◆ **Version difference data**

════════════════

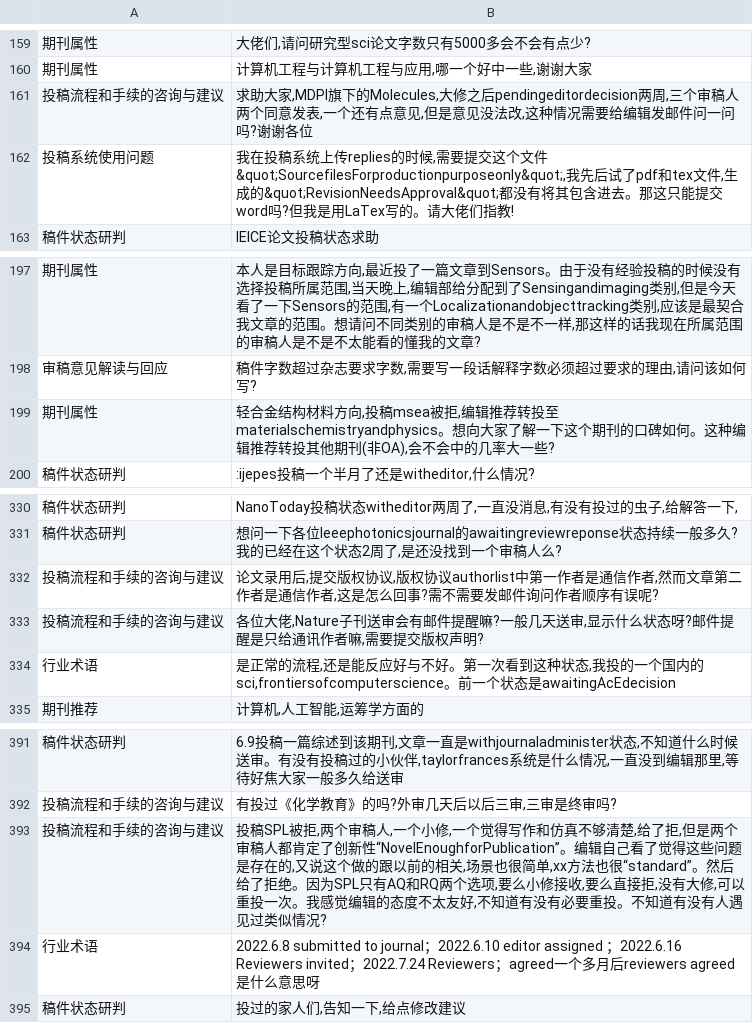
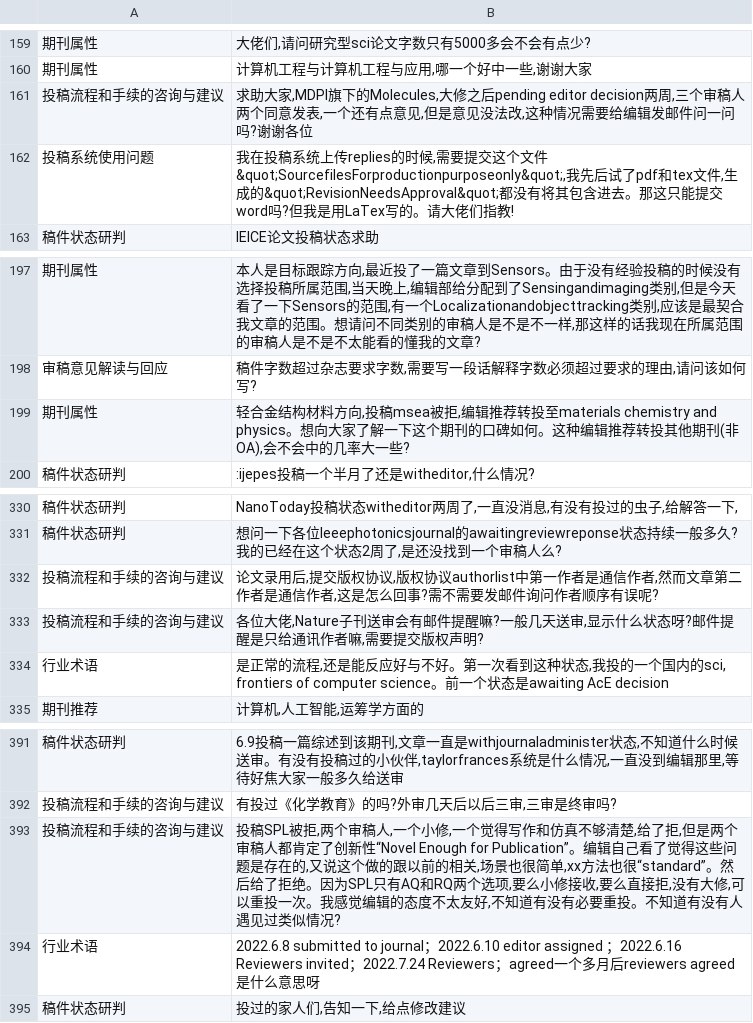
Before and after one commit to thetaaaaa/intention_analyse, a TSV file: xmc/desc/test.tsv, drawn as a sheet; only a part is shown, gaps mark what is left out.

```diff
--- a/xmc/desc/test.tsv
+++ b/xmc/desc/test.tsv
@@ -160,3 +160,3 @@
 期刊属性	计算机工程与计算机工程与应用,哪一个好中一些,谢谢大家
-投稿流程和手续的咨询与建议	求助大家,MDPI旗下的Molecules,大修之后pendingeditordecision两周,三个审稿人两个同意发表,一个还有点意见,但是意见没法改,这种情况需要给编辑发邮件问一问吗?谢谢各位
+投稿流程和手续的咨询与建议	求助大家,MDPI旗下的Molecules,大修之后pending editor decision两周,三个审稿人两个同意发表,一个还有点意见,但是意见没法改,这种情况需要给编辑发邮件问一问吗?谢谢各位
 投稿系统使用问题	我在投稿系统上传replies的时候,需要提交这个文件&quot;SourcefilesForproductionpurposeonly&quot;,我先后试了pdf和tex文件,生成的&quot;RevisionNeedsApproval&quot;都没有将其包含进去。那这只能提交word吗?但我是用LaTex写的。请大佬们指教!
@@ -198,3 +198,3 @@
 审稿意见解读与回应	稿件字数超过杂志要求字数,需要写一段话解释字数必须超过要求的理由,请问该如何写?
-期刊属性	轻合金结构材料方向,投稿msea被拒,编辑推荐转投至materialschemistryandphysics。想向大家了解一下这个期刊的口碑如何。这种编辑推荐转投其他期刊(非OA),会不会中的几率大一些?
+期刊属性	轻合金结构材料方向,投稿msea被拒,编辑推荐转投至materials chemistry and physics。想向大家了解一下这个期刊的口碑如何。这种编辑推荐转投其他期刊(非OA),会不会中的几率大一些?
 稿件状态研判	:ijepes投稿一个半月了还是witheditor,什么情况?
@@ -333,3 +333,3 @@
 投稿流程和手续的咨询与建议	各位大佬,Nature子刊送审会有邮件提醒嘛?一般几天送审,显示什么状态呀?邮件提醒是只给通讯作者嘛,需要提交版权声明?
-行业术语	是正常的流程,还是能反应好与不好。第一次看到这种状态,我投的一个国内的sci,frontiersofcomputerscience。前一个状态是awaitingAcEdecision
+行业术语	是正常的流程,还是能反应好与不好。第一次看到这种状态,我投的一个国内的sci, frontiers of computer science。前一个状态是awaiting AcE decision
 期刊推荐	计算机,人工智能,运筹学方面的
@@ -392,3 +392,3 @@
 投稿流程和手续的咨询与建议	有投过《化学教育》的吗?外审几天后以后三审,三审是终审吗?
-投稿流程和手续的咨询与建议	投稿SPL被拒,两个审稿人,一个小修,一个觉得写作和仿真不够清楚,给了拒,但是两个审稿人都肯定了创新性“NovelEnoughforPublication”。编辑自己看了觉得这些问题是存在的,又说这个做的跟以前的相关,场景也很简单,xx方法也很“standard”。然后给了拒绝。因为SPL只有AQ和RQ两个选项,要么小修接收,要么直接拒,没有大修,可以重投一次。我感觉编辑的态度不太友好,不知道有没有必要重投。不知道有没有人遇见过类似情况?
+投稿流程和手续的咨询与建议	投稿SPL被拒,两个审稿人,一个小修,一个觉得写作和仿真不够清楚,给了拒,但是两个审稿人都肯定了创新性“Novel Enough for Publication”。编辑自己看了觉得这些问题是存在的,又说这个做的跟以前的相关,场景也很简单,xx方法也很“standard”。然后给了拒绝。因为SPL只有AQ和RQ两个选项,要么小修接收,要么直接拒,没有大修,可以重投一次。我感觉编辑的态度不太友好,不知道有没有必要重投。不知道有没有人遇见过类似情况?
 行业术语	2022.6.8 submitted to journal；2022.6.10 editor assigned ；2022.6.16 Reviewers invited；2022.7.24 Reviewers；agreed一个多月后reviewers agreed是什么意思呀
```
Also changed, not shown: xmc/desc/train.tsv, xmc/title_desc/test.tsv, 4 other files.
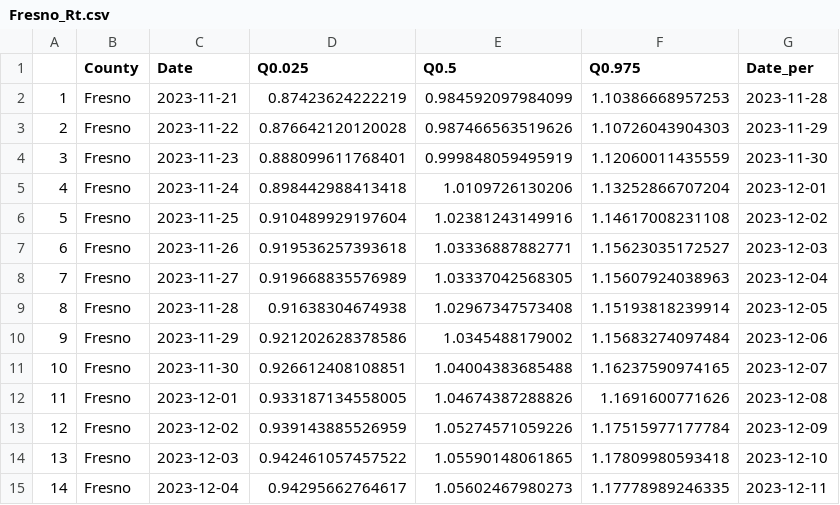
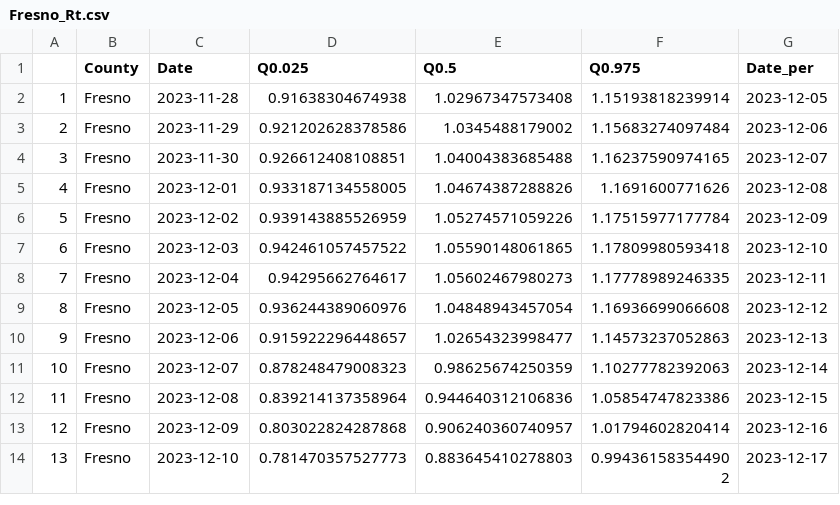
Before and after one commit to mdazatorres/Rt_COVID19_CA_counties_CALCAT, a CSV file: output_CALCAT/Fresno_Rt.csv, drawn as a sheet; only a part is shown; the shorter side is filled out with more unchanged rows; removed rows and columns are numbered as before the commit, all else as after; the diff names each change by its address in the sheet, - before the commit and + after, or states it on an @@ line.

```diff
--- a/output_CALCAT/Fresno_Rt.csv
+++ b/output_CALCAT/Fresno_Rt.csv
-row 2: 1 | Fresno | 2023-11-21 | 0.87423624222219 | 0.984592097984099 | 1.10386668957253 | 2023-11-28
-row 3: 2 | Fresno | 2023-11-22 | 0.876642120120028 | 0.987466563519626 | 1.10726043904303 | 2023-11-29
-row 4: 3 | Fresno | 2023-11-23 | 0.888099611768401 | 0.999848059495919 | 1.12060011435559 | 2023-11-30
-row 5: 4 | Fresno | 2023-11-24 | 0.898442988413418 | 1.0109726130206 | 1.13252866707204 | 2023-12-01
-row 6: 5 | Fresno | 2023-11-25 | 0.910489929197604 | 1.02381243149916 | 1.14617008231108 | 2023-12-02
-row 7: 6 | Fresno | 2023-11-26 | 0.919536257393618 | 1.03336887882771 | 1.15623035172527 | 2023-12-03
-row 8: 7 | Fresno | 2023-11-27 | 0.919668835576989 | 1.03337042568305 | 1.15607924038963 | 2023-12-04
@@ column A renumbered from row 2 down @@
```
Also changed, not shown: output_CALCAT/Del Norte_Rt.csv, output_CALCAT/Kings_Rt.csv, 35 other files.
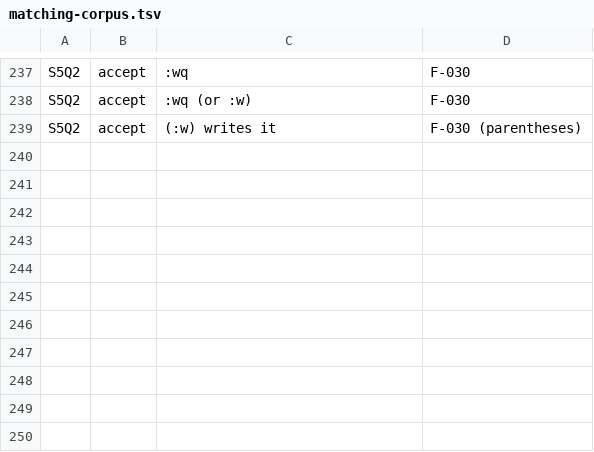
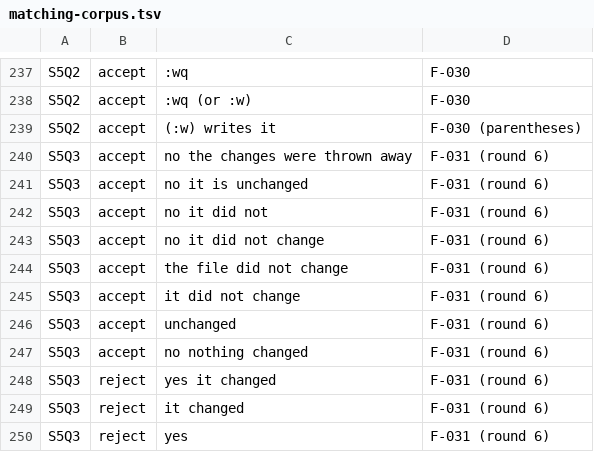
Before and after one commit to jefahnierocks/shelltutor, a TSV file: scripts/matching-corpus.tsv, drawn as a sheet; only a part is shown, gaps mark what is left out.

Commit message:
fix(recall): Stage 5 Q3 exact forms and corpus rows (F-031); cleared lists (O-BC)
Stage 5 Q3 (exact only; the negation guard never applies to exact forms)
gains no the changes were thrown away, no it is unchanged, no it did not
change, the file did not change and no nothing changed beside the forms it
already had (no it did not, it did not change, unchanged). The corpus gains
eight accept rows for them and the reject rows yes it changed and it changed
(235 to 246 cases; five accept rows failed before the change). The Stage 1
cleared list drops clear, and Stage 2's shows cd, cd .. and cd - in place of
cd ~. Source: audit/2026-11-09/walkthroughs.md round 6 (F-031, O-BC); A14.

```diff
--- a/scripts/matching-corpus.tsv
+++ b/scripts/matching-corpus.tsv
@@ -239 +239,12 @@ S5Q2	accept	:wq (or :w)	F-030
 S5Q2	accept	(:w) writes it	F-030 (parentheses)
+S5Q3	accept	no the changes were thrown away	F-031 (round 6)
+S5Q3	accept	no it is unchanged	F-031 (round 6)
+S5Q3	accept	no it did not	F-031 (round 6)
+S5Q3	accept	no it did not change	F-031 (round 6)
+S5Q3	accept	the file did not change	F-031 (round 6)
+S5Q3	accept	it did not change	F-031 (round 6)
+S5Q3	accept	unchanged	F-031 (round 6)
+S5Q3	accept	no nothing changed	F-031 (round 6)
+S5Q3	reject	yes it changed	F-031 (round 6)
+S5Q3	reject	it changed	F-031 (round 6)
+S5Q3	reject	yes	F-031 (round 6)
```
Also changed, not shown: 1 other file.
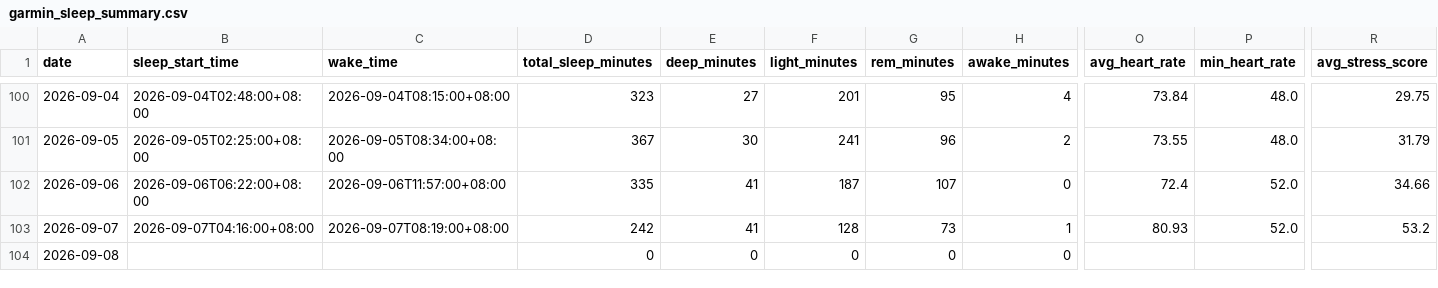
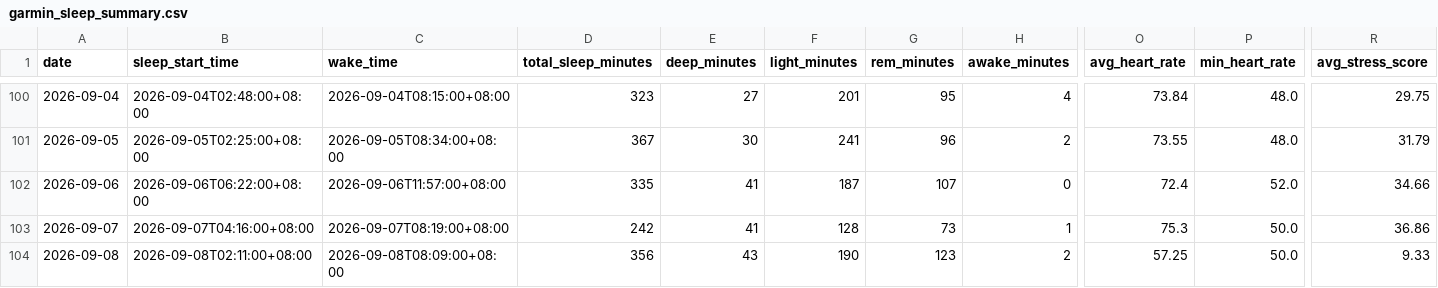
Before and after one commit to Nathan-0227/Sonnap-Project, a CSV file: garmin/data/garmin_sleep_summary.csv, drawn as a sheet; only a part is shown, gaps mark what is left out; the diff covers the shown part only; the diff names each change by its address in the sheet, - before the commit and + after, or states it on an @@ line.

```diff
--- a/garmin/data/garmin_sleep_summary.csv
+++ b/garmin/data/garmin_sleep_summary.csv
-O103 (avg_heart_rate): 80.93
+O103 (avg_heart_rate): 75.3
-P103 (min_heart_rate): 52.0
+P103 (min_heart_rate): 50.0
-R103 (avg_stress_score): 53.2
+R103 (avg_stress_score): 36.86
-B104 (sleep_start_time): (empty)
+B104 (sleep_start_time): 2026-09-08T02:11:00+08:00
-C104 (wake_time): (empty)
+C104 (wake_time): 2026-09-08T08:09:00+08:00
-D104 (total_sleep_minutes): 0
+D104 (total_sleep_minutes): 356
-E104 (deep_minutes): 0
+E104 (deep_minutes): 43
-F104 (light_minutes): 0
+F104 (light_minutes): 190
-G104 (rem_minutes): 0
+G104 (rem_minutes): 123
-H104 (awake_minutes): 0
+H104 (awake_minutes): 2
-O104 (avg_heart_rate): (empty)
+O104 (avg_heart_rate): 57.25
-P104 (min_heart_rate): (empty)
+P104 (min_heart_rate): 50.0
-R104 (avg_stress_score): (empty)
+R104 (avg_stress_score): 9.33
```
Also changed, not shown: 10 edited cells elsewhere in this file, garmin/data/garmin_sleep_features.csv, garmin/data/garmin_sleep_quality.csv, 11 other files.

════════════════

◆ **EXERCISE OBJECTIVE**
Look above for the line containing "cd ~. Source: audit/2026-11-09/walkthroughs.md". Output from there through the line containing "Also changed, not shown: 1 other file.", exactly and inclusively.

◆ **EXPECTED ANSWER**
cd ~. Source: audit/2026-11-09/walkthroughs.md round 6 (F-031, O-BC); A14.

```diff
--- a/scripts/matching-corpus.tsv
+++ b/scripts/matching-corpus.tsv
@@ -239 +239,12 @@ S5Q2	accept	:wq (or :w)	F-030
 S5Q2	accept	(:w) writes it	F-030 (parentheses)
+S5Q3	accept	no the changes were thrown away	F-031 (round 6)
+S5Q3	accept	no it is unchanged	F-031 (round 6)
+S5Q3	accept	no it did not	F-031 (round 6)
+S5Q3	accept	no it did not change	F-031 (round 6)
+S5Q3	accept	the file did not change	F-031 (round 6)
+S5Q3	accept	it did not change	F-031 (round 6)
+S5Q3	accept	unchanged	F-031 (round 6)
+S5Q3	accept	no nothing changed	F-031 (round 6)
+S5Q3	reject	yes it changed	F-031 (round 6)
+S5Q3	reject	it changed	F-031 (round 6)
+S5Q3	reject	yes	F-031 (round 6)
```
Also changed, not shown: 1 other file.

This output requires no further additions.